FBI's latest crime report, for the first half of 2009, shows America is a less violent place even though ownership of guns has surged. Deterrent effect may have a role, but others see no correlation.
So, some say more guns produces a deterrent effect and therefore we have less crime and another group says there's no correlation. I think I'll number myself in the second group, but I must admit this is good stuff for the pro-gun folks. It is exactly what they predicted.
Pro-gun groups jumped at the FBI report, saying it disproves a long-running theory posited by gun-control groups and many in the mainstream media that gun ownership spawns crime and violence. “Anti-gunners have lost another one of their baseless arguments,” Alan Gottlieb, founder of the Second Amendment Foundation.
Well, of course Mr. Gottlieb would say that. But isn't it a bit premature to draw such conclusions? Aren't there any number of other factors involved in something as sweeping as crime stats?

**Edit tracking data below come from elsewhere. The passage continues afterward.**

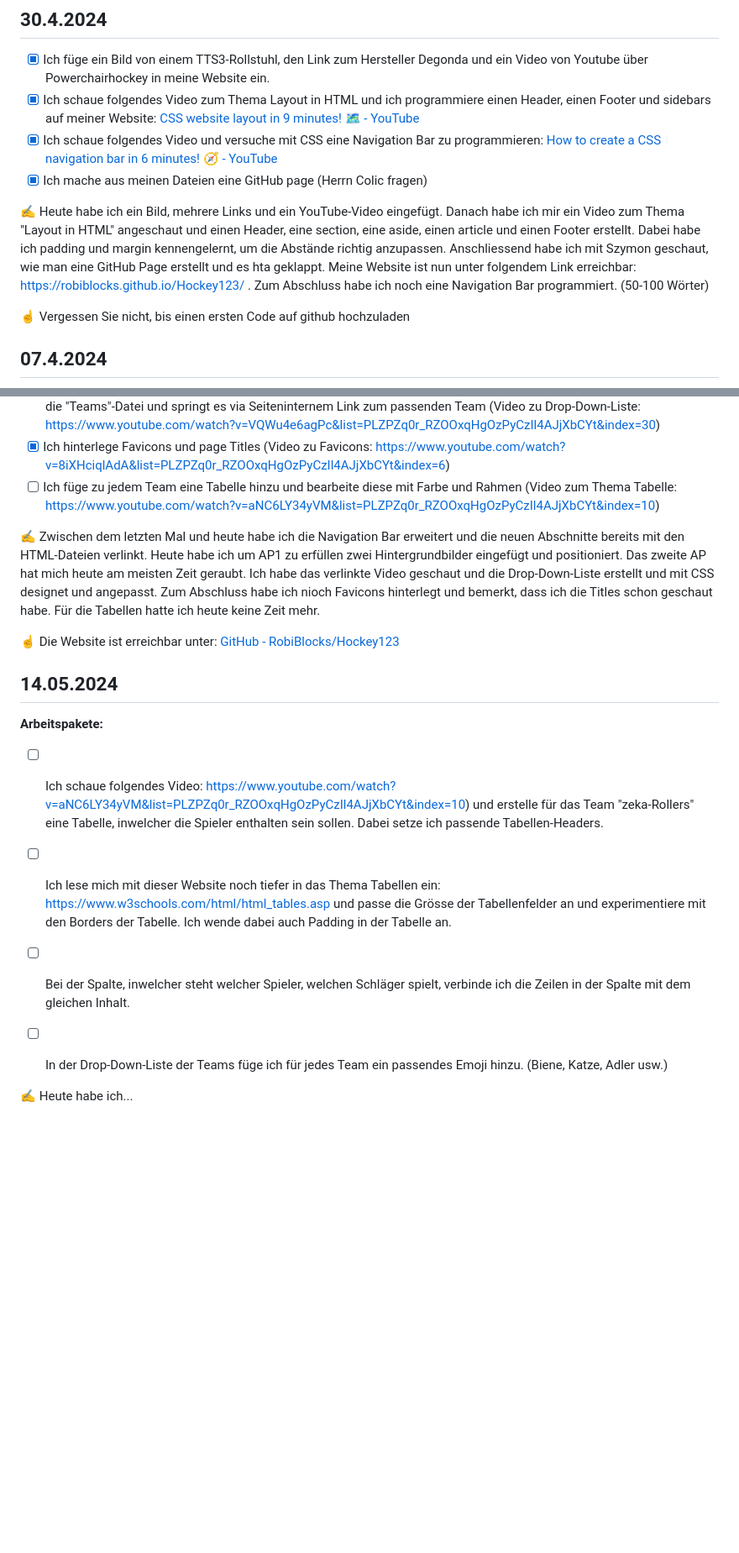
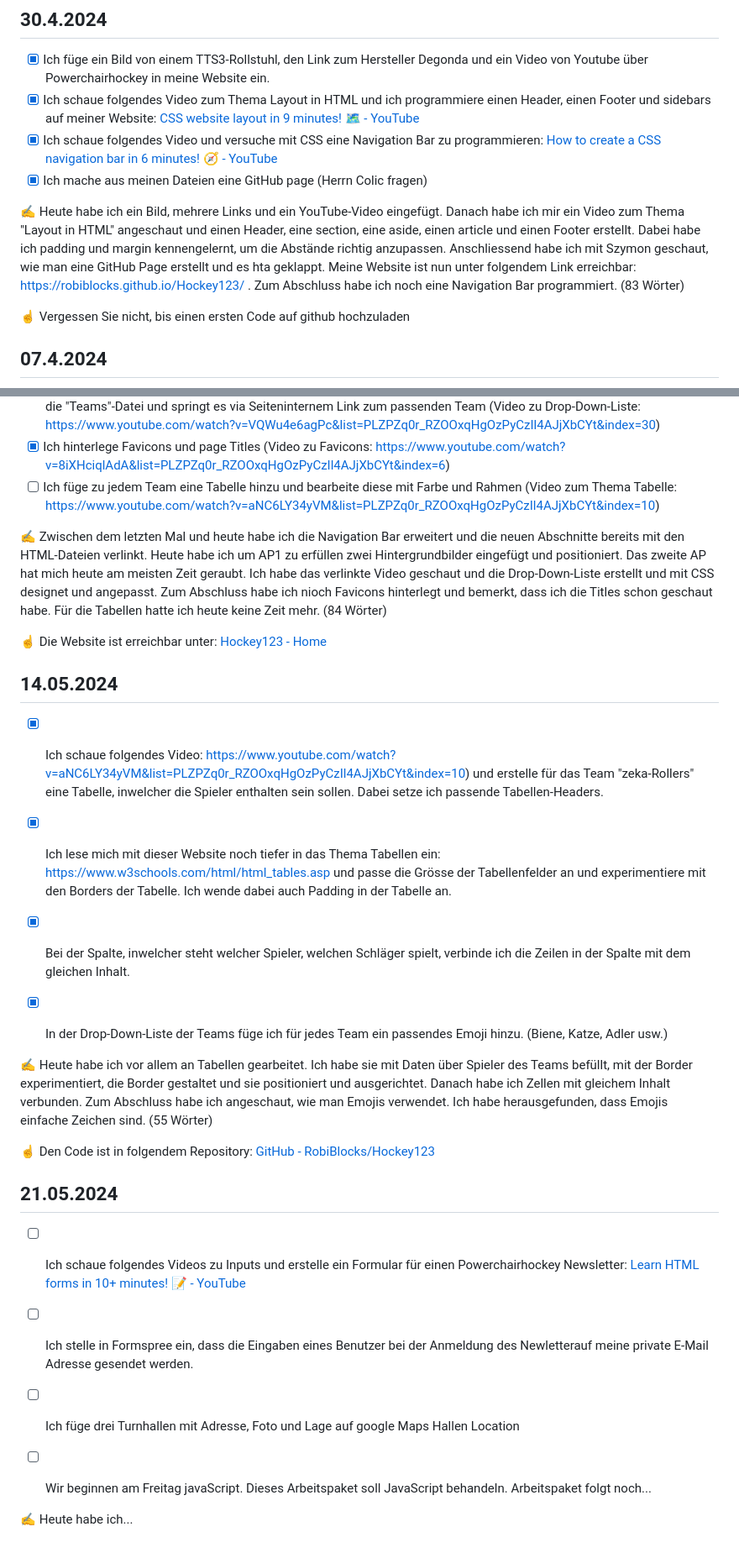
Before and after one commit to RobiBlocks/Powerchairhockey, a Markdown page: README.md, 2 parts joined by grey strips. Shown: that part at 84% size. GitHub-like rendering; blank space fills up the shorter version.

```diff
--- a/README.md
+++ b/README.md
@@ -28,7 +28,7 @@
 - [x] Ich schaue folgendes Video und versuche mit CSS eine Navigation Bar zu programmieren: [How to create a CSS navigation bar in 6 minutes! 🧭 - YouTube](https://www.youtube.com/watch?v=f3uCSh6LIY0)
 - [x] Ich mache aus meinen Dateien eine GitHub page (Herrn Colic fragen)
 
-✍️ Heute habe ich ein Bild, mehrere Links und ein YouTube-Video eingefügt. Danach habe ich mir ein Video zum Thema "Layout in HTML" angeschaut und einen Header, eine section, eine aside, einen article und einen Footer erstellt. Dabei habe ich padding und margin kennengelernt, um die Abstände richtig anzupassen. Anschliessend habe ich mit Szymon geschaut, wie man eine GitHub Page erstellt und es hta geklappt. Meine Website ist nun unter folgendem Link erreichbar: https://robiblocks.github.io/Hockey123/ . Zum Abschluss habe ich noch eine Navigation Bar programmiert. (50-100 Wörter)
+✍️ Heute habe ich ein Bild, mehrere Links und ein YouTube-Video eingefügt. Danach habe ich mir ein Video zum Thema "Layout in HTML" angeschaut und einen Header, eine section, eine aside, einen article und einen Footer erstellt. Dabei habe ich padding und margin kennengelernt, um die Abstände richtig anzupassen. Anschliessend habe ich mit Szymon geschaut, wie man eine GitHub Page erstellt und es hta geklappt. Meine Website ist nun unter folgendem Link erreichbar: https://robiblocks.github.io/Hockey123/ . Zum Abschluss habe ich noch eine Navigation Bar programmiert. (83 Wörter)
 
 ☝️ Vergessen Sie nicht, bis einen ersten Code auf github hochzuladen
 
@@ -39,21 +39,34 @@
 - [x] Ich hinterlege Favicons und page Titles (Video zu Favicons: https://www.youtube.com/watch?v=8iXHciqlAdA&list=PLZPZq0r_RZOOxqHgOzPyCzIl4AJjXbCYt&index=6)
 - [ ] Ich füge zu jedem Team eine Tabelle hinzu und bearbeite diese mit Farbe und Rahmen (Video zum Thema Tabelle: https://www.youtube.com/watch?v=aNC6LY34yVM&list=PLZPZq0r_RZOOxqHgOzPyCzIl4AJjXbCYt&index=10)
 
-✍️ Zwischen dem letzten Mal und heute habe ich die Navigation Bar erweitert und die neuen Abschnitte bereits mit den HTML-Dateien verlinkt. Heute habe ich um AP1 zu erfüllen zwei Hintergrundbilder eingefügt und positioniert. Das zweite AP hat mich heute am meisten Zeit geraubt. Ich habe das verlinkte Video geschaut und die Drop-Down-Liste erstellt und mit CSS designet und angepasst. Zum Abschluss habe ich nioch Favicons hinterlegt und bemerkt, dass ich die Titles schon geschaut habe. Für die Tabellen hatte ich heute keine Zeit mehr.
+✍️ Zwischen dem letzten Mal und heute habe ich die Navigation Bar erweitert und die neuen Abschnitte bereits mit den HTML-Dateien verlinkt. Heute habe ich um AP1 zu erfüllen zwei Hintergrundbilder eingefügt und positioniert. Das zweite AP hat mich heute am meisten Zeit geraubt. Ich habe das verlinkte Video geschaut und die Drop-Down-Liste erstellt und mit CSS designet und angepasst. Zum Abschluss habe ich nioch Favicons hinterlegt und bemerkt, dass ich die Titles schon geschaut habe. Für die Tabellen hatte ich heute keine Zeit mehr. (84 Wörter)
 
-☝️ Die Website ist erreichbar unter: [GitHub - RobiBlocks/Hockey123](https://github.com/RobiBlocks/Hockey123)
+☝️ Die Website ist erreichbar unter: [Hockey123 - Home](https://robiblocks.github.io/Hockey123/)
 
 ## 14.05.2024
 
-**Arbeitspakete:**
+- [x] Ich schaue folgendes Video: https://www.youtube.com/watch?v=aNC6LY34yVM&list=PLZPZq0r_RZOOxqHgOzPyCzIl4AJjXbCYt&index=10) und erstelle für das Team "zeka-Rollers" eine Tabelle, inwelcher die Spieler enthalten sein sollen. Dabei setze ich passende Tabellen-Headers.
 
-- [ ] Ich schaue folgendes Video: https://www.youtube.com/watch?v=aNC6LY34yVM&list=PLZPZq0r_RZOOxqHgOzPyCzIl4AJjXbCYt&index=10) und erstelle für das Team "zeka-Rollers" eine Tabelle, inwelcher die Spieler enthalten sein sollen. Dabei setze ich passende Tabellen-Headers.
+- [x] Ich lese mich mit dieser Website noch tiefer in das Thema Tabellen ein: https://www.w3schools.com/html/html_tables.asp und passe die Grösse der Tabellenfelder an und experimentiere mit den Borders der Tabelle. Ich wende dabei auch Padding in der Tabelle an.
 
-- [ ] Ich lese mich mit dieser Website noch tiefer in das Thema Tabellen ein: https://www.w3schools.com/html/html_tables.asp und passe die Grösse der Tabellenfelder an und experimentiere mit den Borders der Tabelle. Ich wende dabei auch Padding in der Tabelle an.
+- [x] Bei der Spalte, inwelcher steht welcher Spieler, welchen Schläger spielt, verbinde ich die Zeilen in der Spalte mit dem gleichen Inhalt.
 
-- [ ] Bei der Spalte, inwelcher steht welcher Spieler, welchen Schläger spielt, verbinde ich die Zeilen in der Spalte mit dem gleichen Inhalt.
+- [x] In der Drop-Down-Liste der Teams füge ich für jedes Team ein passendes Emoji hinzu. (Biene, Katze, Adler usw.)
 
-- [ ] In der Drop-Down-Liste der Teams füge ich für jedes Team ein passendes Emoji hinzu. (Biene, Katze, Adler usw.)
+
+✍️ Heute habe ich vor allem an Tabellen gearbeitet. Ich habe sie mit Daten über Spieler des Teams befüllt, mit der Border experimentiert, die Border gestaltet und sie positioniert und ausgerichtet. Danach habe ich Zellen mit gleichem Inhalt verbunden. Zum Abschluss habe ich angeschaut, wie man Emojis verwendet. Ich habe herausgefunden, dass Emojis einfache Zeichen sind. (55 Wörter)
+
+☝️ Den Code ist in folgendem Repository: [GitHub - RobiBlocks/Hockey123](https://github.com/RobiBlocks/Hockey123)
+
+## 21.05.2024
+
+- [ ] Ich schaue folgendes Videos zu Inputs und erstelle ein Formular für einen Powerchairhockey Newsletter: [Learn HTML forms in 10+ minutes! 📝 - YouTube](https://www.youtube.com/watch?v=zIN54lhJtQU)
+
+- [ ] Ich stelle in Formspree ein, dass die Eingaben eines Benutzer bei der Anmeldung des Newletterauf meine private E-Mail Adresse gesendet werden.
+
+- [ ] Ich füge drei Turnhallen mit Adresse, Foto und Lage auf google Maps Hallen Location
+
+- [ ] Wir beginnen am Freitag javaScript. Dieses Arbeitspaket soll JavaScript behandeln. Arbeitspaket folgt noch...
 
 
 ✍️ Heute habe ich...
```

The debate over whether guns spur or deter crime has been under way for decades. So far, research has come out with, in essence, a net-zero correlation between gun sales and crime rates. More likely factors for the crime rate decline have to do with Americans hunkering down, spending less time out on the town with cash in their pockets and more time at home with the porch lights on, experts say. So-called "smart policing" that focuses specifically on repeat offenders and troubled areas could also be playing a role, as could extended unemployment benefits that staved off desperation.
So there you have a couple of viable factors, including the economy, which some say would add to the crime rate. This article points out how that can work in reverse. Of course, the way the police do their job, which hopefully is always improving, would have a positive effect too.
One of the ideas mentioned was the fact that this debate has been under way for decades. Any six-month change has to be watched for a while to determine if it's nothing more than a temporary fluctuation. So, let's keep watching, by all means.
What's your opinion? Is the first-half-of-2009 stats an indication that more guns equals less crime? Do you think this is the beginning of the end for the gun control argument that guns are a major part of the problem?
What's your opinion? Please leave a comment.